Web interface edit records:
== == ==
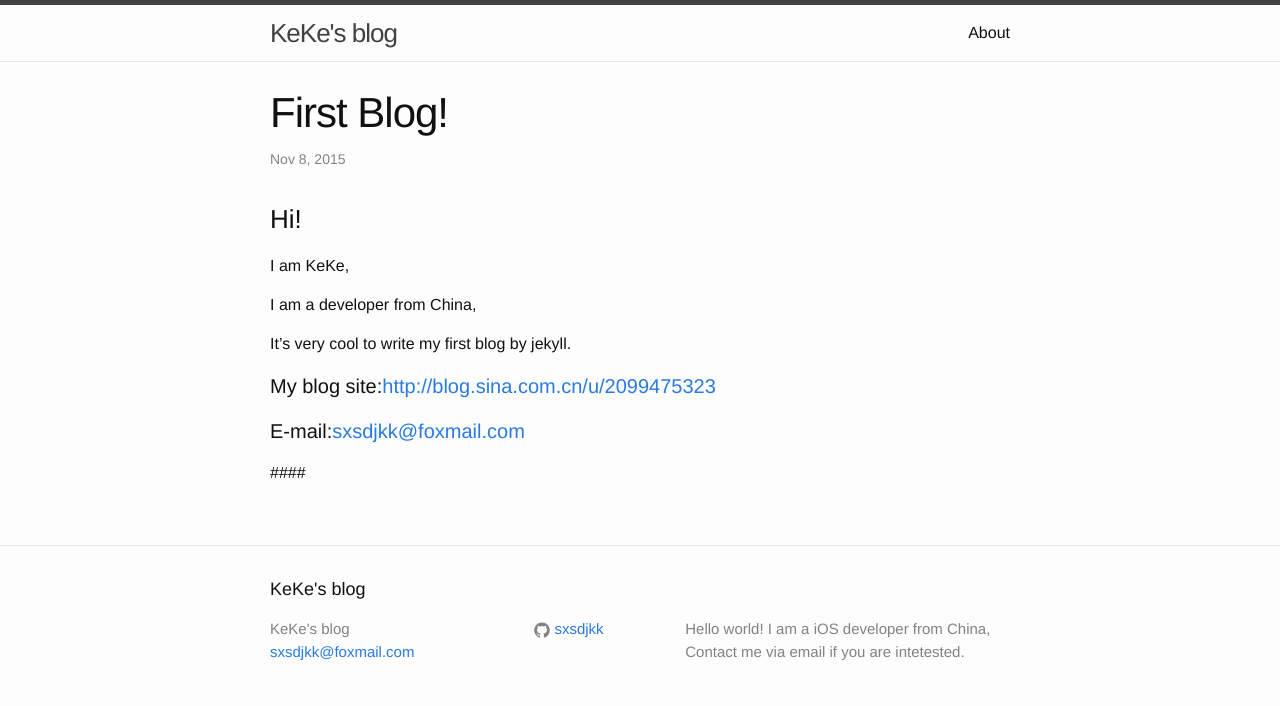
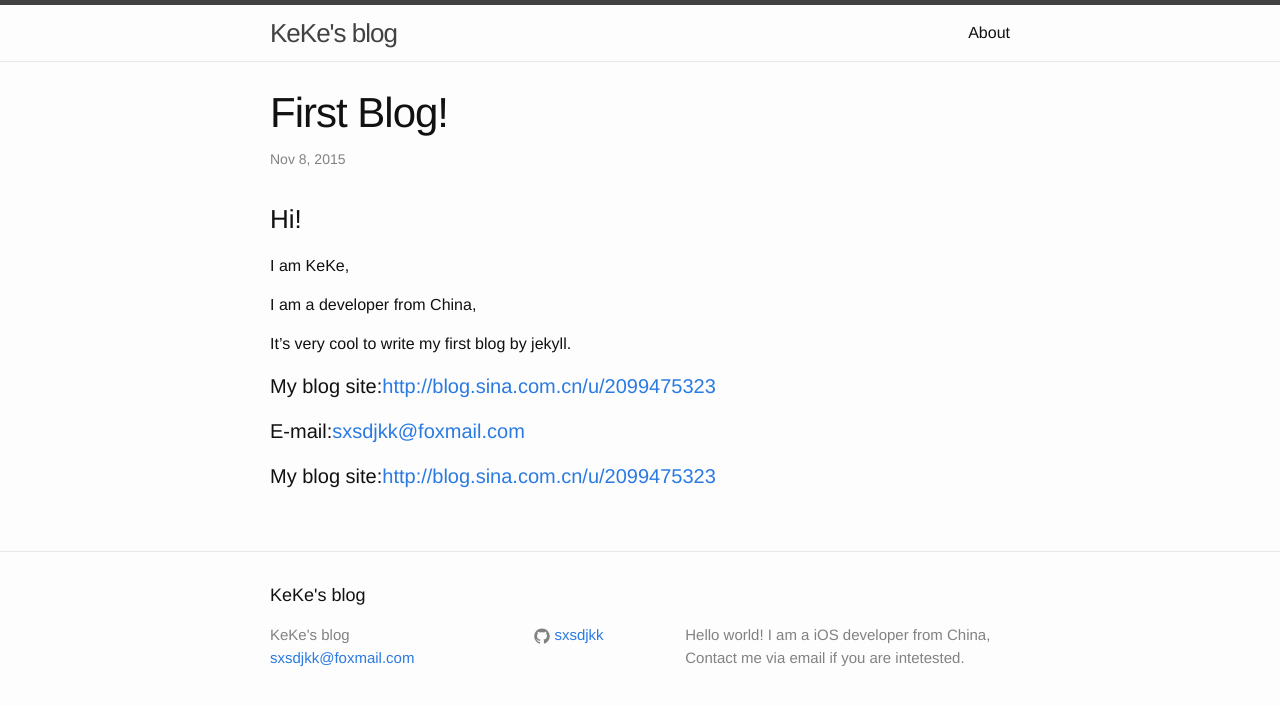
Before and after one commit to sxsdjkk/sxsdjkk.github.io, a Jekyll site: the page built from _posts/2015-11-09-first-blog.md, in a window 1280 px wide. Shown: the top 706 px of the page. Built offline with Jekyll 4.4.1, drawn with Linux system fonts in a browser that asks for light colours.

Commit message:
markdown

```diff
--- a/_posts/2015-11-09-first-blog.md
+++ b/_posts/2015-11-09-first-blog.md
@@ -15,8 +15,8 @@ It's very cool to write my first blog by jekyll.
 
 #### My blog site:[http://blog.sina.com.cn/u/2099475323]
 #### E-mail:[sxsdjkk@foxmail.com]
+#### My blog site:[http://blog.sina.com.cn/u/2099475323]
 
-####
 
 [http://blog.sina.com.cn/u/2099475323]: http://blog.sina.com.cn/u/2099475323
 [sxsdjkk@foxmail.com]:sxsdjkk@foxmail.com
```
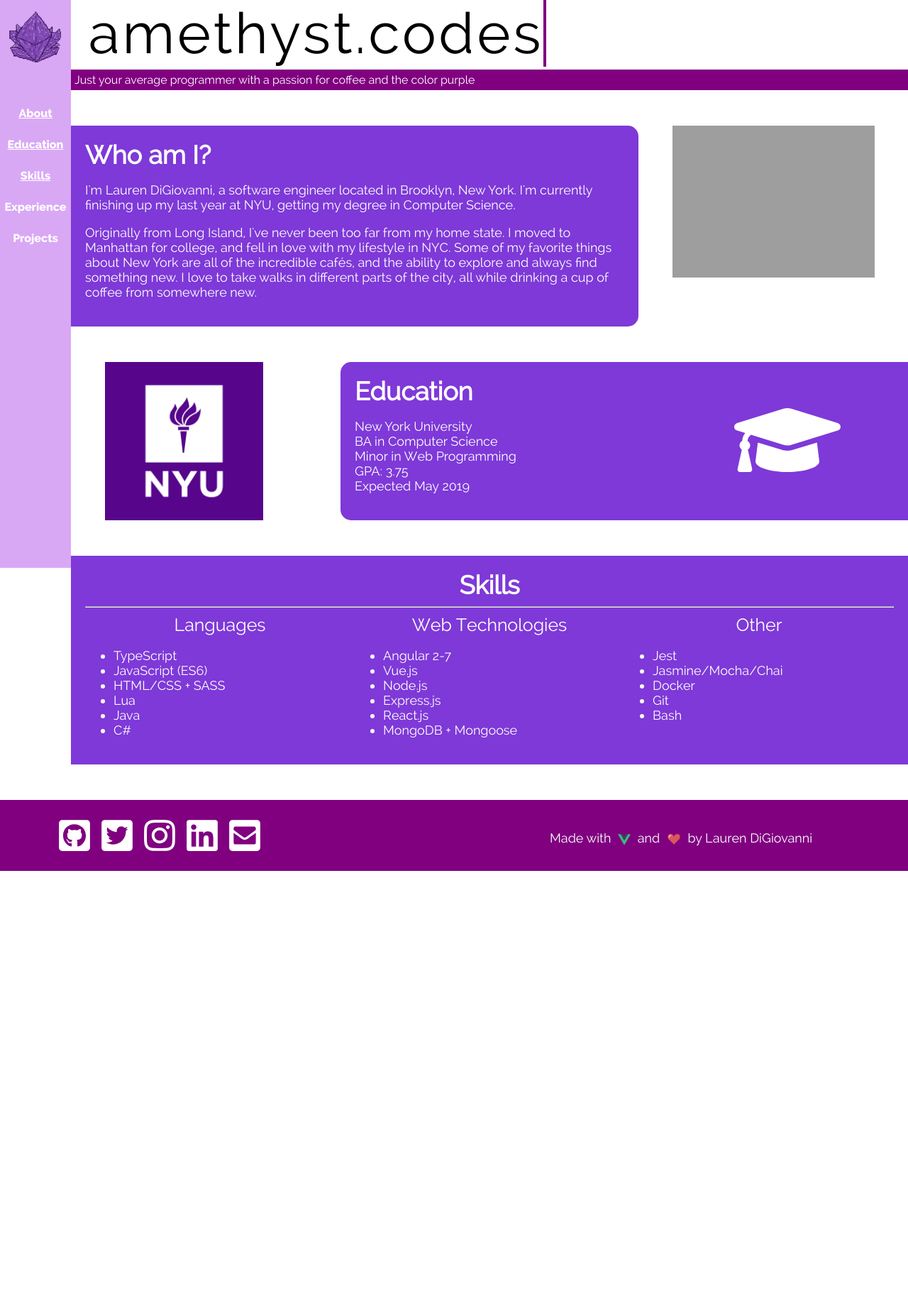
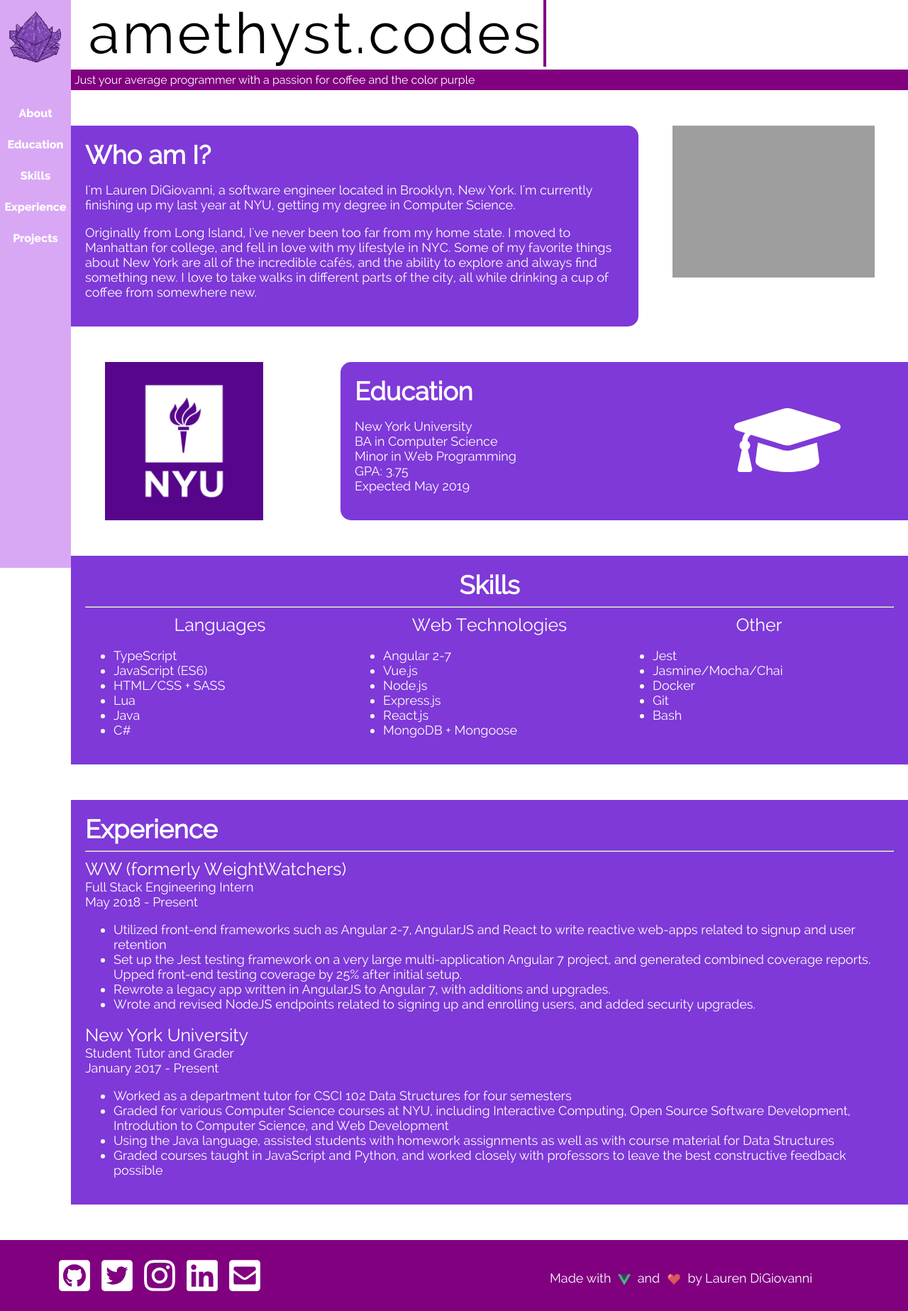
Before and after one commit to lad475/amethyst.codes, a Vue app: page / in a window 1280 px wide. Shown: the whole page at 71% size. Before the commit the page ends 1227 px from the top, so only its background shows below. Built offline with nearby package versions, Linux system fonts and the light colour scheme; grey boxes are pictures that could not be loaded.

Commit message:
Adds exp

```diff
--- a/src/components/content.vue
+++ b/src/components/content.vue
@@ -3,6 +3,7 @@
     <ame-about/>
     <ame-education/>
     <ame-skills/>
+    <ame-exp/>
   </div>
 </template>
 
@@ -12,12 +13,14 @@
 import About from './about.vue';
 import Education from './education.vue';
 import Skills from './skills.vue';
+import Experience from './experience.vue';
 
 @Component({
   components: {
     'ame-about': About,
     'ame-education': Education,
     'ame-skills': Skills,
+    'ame-exp': Experience,
   },
 })
 export default class Content extends Vue {
--- a/src/components/experience.vue
+++ b/src/components/experience.vue
@@ -0,0 +1,62 @@
+<template>
+  <ame-content-box>
+    <div class="content-box-text" id="experience">
+      <span class="section-title">Experience</span>
+      <hr>
+      <div class="ww">
+        <span class="sub-section-title">
+          WW (formerly WeightWatchers)
+        </span>
+        <div class="exp-description">
+          <div class="">Full Stack Engineering Intern</div>
+          <div class="">May 2018 - Present</div>
+          <div class="exp-img ww"></div>
+          <div class="bullets">
+            <ul>
+              <li>Utilized front-end frameworks such as Angular 2-7, AngularJS and React to write reactive web-apps related to signup and user retention</li>
+              <li>Set up the Jest testing framework on a very large multi-application Angular 7 project, and generated combined coverage reports.  Upped front-end testing coverage by 25% after initial setup.</li>
+              <li>Rewrote a legacy app written in AngularJS to Angular 7, with additions and upgrades.</li>
+              <li>Wrote and revised NodeJS endpoints related to signing up and enrolling users, and added security upgrades.</li>
+            </ul>
+          </div>
+        </div>
+      </div>
+      <div class="nyu">
+        <span class="sub-section-title">
+          New York University
+        </span>
+        <div class="exp-description">
+          <div class="">Student Tutor and Grader</div>
+          <div class="">January 2017 - Present</div>
+          <div class="exp-img nyu"/>
+          <div class="bullets">
+            <ul>
+              <li>Worked as a department tutor for CSCI 102 Data Structures for four semesters</li>
+              <li>Graded for various Computer Science courses at NYU, including Interactive Computing, Open Source Software Development, Introdution to Computer Science, and Web Development</li>
+              <li>Using the Java language, assisted students with homework assignments as well as with course material for Data Structures</li>
+              <li>Graded courses taught in JavaScript and Python, and worked closely with professors to leave the best constructive feedback possible</li>
+            </ul>
+          </div>
+        </div>
+      </div>
+    </div>
+  </ame-content-box>
+</template>
+
+<script lang="ts">
+import { Vue, Component } from 'vue-property-decorator';
+import ContentBox from './content-box.vue';
+
+@Component({
+  components: {
+    'ame-content-box': ContentBox,
+  },
+})
+export default class Experience extends Vue {
+
+}
+</script>
+
+<style lang="scss" scoped>
+
+</style>
--- a/src/components/sidebar.vue
+++ b/src/components/sidebar.vue
@@ -2,10 +2,10 @@
   <div id="sidebar">
     <div class="amethyst"></div>
     <div class="navigation bold">
-      <a id="a" href="javascript:;" v-on:click="scrolling('about')">About</a>
-      <a id="e" href="javascript:;" v-on:click="scrolling('education')">Education</a>
-      <a id="s" href="javascript:;" v-on:click="scrolling('skills')">Skills</a>
-      <a>Experience</a>
+      <a href="javascript:;" v-on:click="scrolling('about')">About</a>
+      <a href="javascript:;" v-on:click="scrolling('education')">Education</a>
+      <a href="javascript:;" v-on:click="scrolling('skills')">Skills</a>
+      <a href="javascript:;" v-on:click="scrolling('experience')">Experience</a>
       <a>Projects</a>
     </div>
   </div>
@@ -22,7 +22,7 @@
     const element = document.getElementById(elem);
     if (element) {
       window.scrollTo({
-        top: element.getBoundingClientRect().top,
+        top: element.getBoundingClientRect().top + window.scrollY,
         behavior: 'smooth',
       });
     }
@@ -59,6 +59,7 @@
     font-weight: bold;
     margin: 25px auto;
     text-align: center;
+    text-decoration: none;
 
     &:hover {
       color: rgb(216, 124, 208);
```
== == ==
# The task
This task asks for the data above repeated exactly, without a single picture.

# Written reply
Before and after one commit to sxsdjkk/sxsdjkk.github.io, a Jekyll site: the page built from _posts/2015-11-09-first-blog.md, in a window 1280 px wide. Shown: the top 706 px of the page. Built offline with Jekyll 4.4.1, drawn with Linux system fonts in a browser that asks for light colours.

Commit message:
markdown

```diff
--- a/_posts/2015-11-09-first-blog.md
+++ b/_posts/2015-11-09-first-blog.md
@@ -15,8 +15,8 @@ It's very cool to write my first blog by jekyll.
 
 #### My blog site:[http://blog.sina.com.cn/u/2099475323]
 #### E-mail:[sxsdjkk@foxmail.com]
+#### My blog site:[http://blog.sina.com.cn/u/2099475323]
 
-####
 
 [http://blog.sina.com.cn/u/2099475323]: http://blog.sina.com.cn/u/2099475323
 [sxsdjkk@foxmail.com]:sxsdjkk@foxmail.com
```
Before and after one commit to lad475/amethyst.codes, a Vue app: page / in a window 1280 px wide. Shown: the whole page at 71% size. Before the commit the page ends 1227 px from the top, so only its background shows below. Built offline with nearby package versions, Linux system fonts and the light colour scheme; grey boxes are pictures that could not be loaded.

Commit message:
Adds exp

```diff
--- a/src/components/content.vue
+++ b/src/components/content.vue
@@ -3,6 +3,7 @@
     <ame-about/>
     <ame-education/>
     <ame-skills/>
+    <ame-exp/>
   </div>
 </template>
 
@@ -12,12 +13,14 @@
 import About from './about.vue';
 import Education from './education.vue';
 import Skills from './skills.vue';
+import Experience from './experience.vue';
 
 @Component({
   components: {
     'ame-about': About,
     'ame-education': Education,
     'ame-skills': Skills,
+    'ame-exp': Experience,
   },
 })
 export default class Content extends Vue {
--- a/src/components/experience.vue
+++ b/src/components/experience.vue
@@ -0,0 +1,62 @@
+<template>
+  <ame-content-box>
+    <div class="content-box-text" id="experience">
+      <span class="section-title">Experience</span>
+      <hr>
+      <div class="ww">
+        <span class="sub-section-title">
+          WW (formerly WeightWatchers)
+        </span>
+        <div class="exp-description">
+          <div class="">Full Stack Engineering Intern</div>
+          <div class="">May 2018 - Present</div>
+          <div class="exp-img ww"></div>
+          <div class="bullets">
+            <ul>
+              <li>Utilized front-end frameworks such as Angular 2-7, AngularJS and React to write reactive web-apps related to signup and user retention</li>
+              <li>Set up the Jest testing framework on a very large multi-application Angular 7 project, and generated combined coverage reports.  Upped front-end testing coverage by 25% after initial setup.</li>
+              <li>Rewrote a legacy app written in AngularJS to Angular 7, with additions and upgrades.</li>
+              <li>Wrote and revised NodeJS endpoints related to signing up and enrolling users, and added security upgrades.</li>
+            </ul>
+          </div>
+        </div>
+      </div>
+      <div class="nyu">
+        <span class="sub-section-title">
+          New York University
+        </span>
+        <div class="exp-description">
+          <div class="">Student Tutor and Grader</div>
+          <div class="">January 2017 - Present</div>
+          <div class="exp-img nyu"/>
+          <div class="bullets">
+            <ul>
+              <li>Worked as a department tutor for CSCI 102 Data Structures for four semesters</li>
+              <li>Graded for various Computer Science courses at NYU, including Interactive Computing, Open Source Software Development, Introdution to Computer Science, and Web Development</li>
+              <li>Using the Java language, assisted students with homework assignments as well as with course material for Data Structures</li>
+              <li>Graded courses taught in JavaScript and Python, and worked closely with professors to leave the best constructive feedback possible</li>
+            </ul>
+          </div>
+        </div>
+      </div>
+    </div>
+  </ame-content-box>
+</template>
+
+<script lang="ts">
+import { Vue, Component } from 'vue-property-decorator';
+import ContentBox from './content-box.vue';
+
+@Component({
+  components: {
+    'ame-content-box': ContentBox,
+  },
+})
+export default class Experience extends Vue {
+
+}
+</script>
+
+<style lang="scss" scoped>
+
+</style>
--- a/src/components/sidebar.vue
+++ b/src/components/sidebar.vue
@@ -2,10 +2,10 @@
   <div id="sidebar">
     <div class="amethyst"></div>
     <div class="navigation bold">
-      <a id="a" href="javascript:;" v-on:click="scrolling('about')">About</a>
-      <a id="e" href="javascript:;" v-on:click="scrolling('education')">Education</a>
-      <a id="s" href="javascript:;" v-on:click="scrolling('skills')">Skills</a>
-      <a>Experience</a>
+      <a href="javascript:;" v-on:click="scrolling('about')">About</a>
+      <a href="javascript:;" v-on:click="scrolling('education')">Education</a>
+      <a href="javascript:;" v-on:click="scrolling('skills')">Skills</a>
+      <a href="javascript:;" v-on:click="scrolling('experience')">Experience</a>
       <a>Projects</a>
     </div>
   </div>
@@ -22,7 +22,7 @@
     const element = document.getElementById(elem);
     if (element) {
       window.scrollTo({
-        top: element.getBoundingClientRect().top,
+        top: element.getBoundingClientRect().top + window.scrollY,
         behavior: 'smooth',
       });
     }
@@ -59,6 +59,7 @@
     font-weight: bold;
     margin: 25px auto;
     text-align: center;
+    text-decoration: none;
 
     &:hover {
       color: rgb(216, 124, 208);
```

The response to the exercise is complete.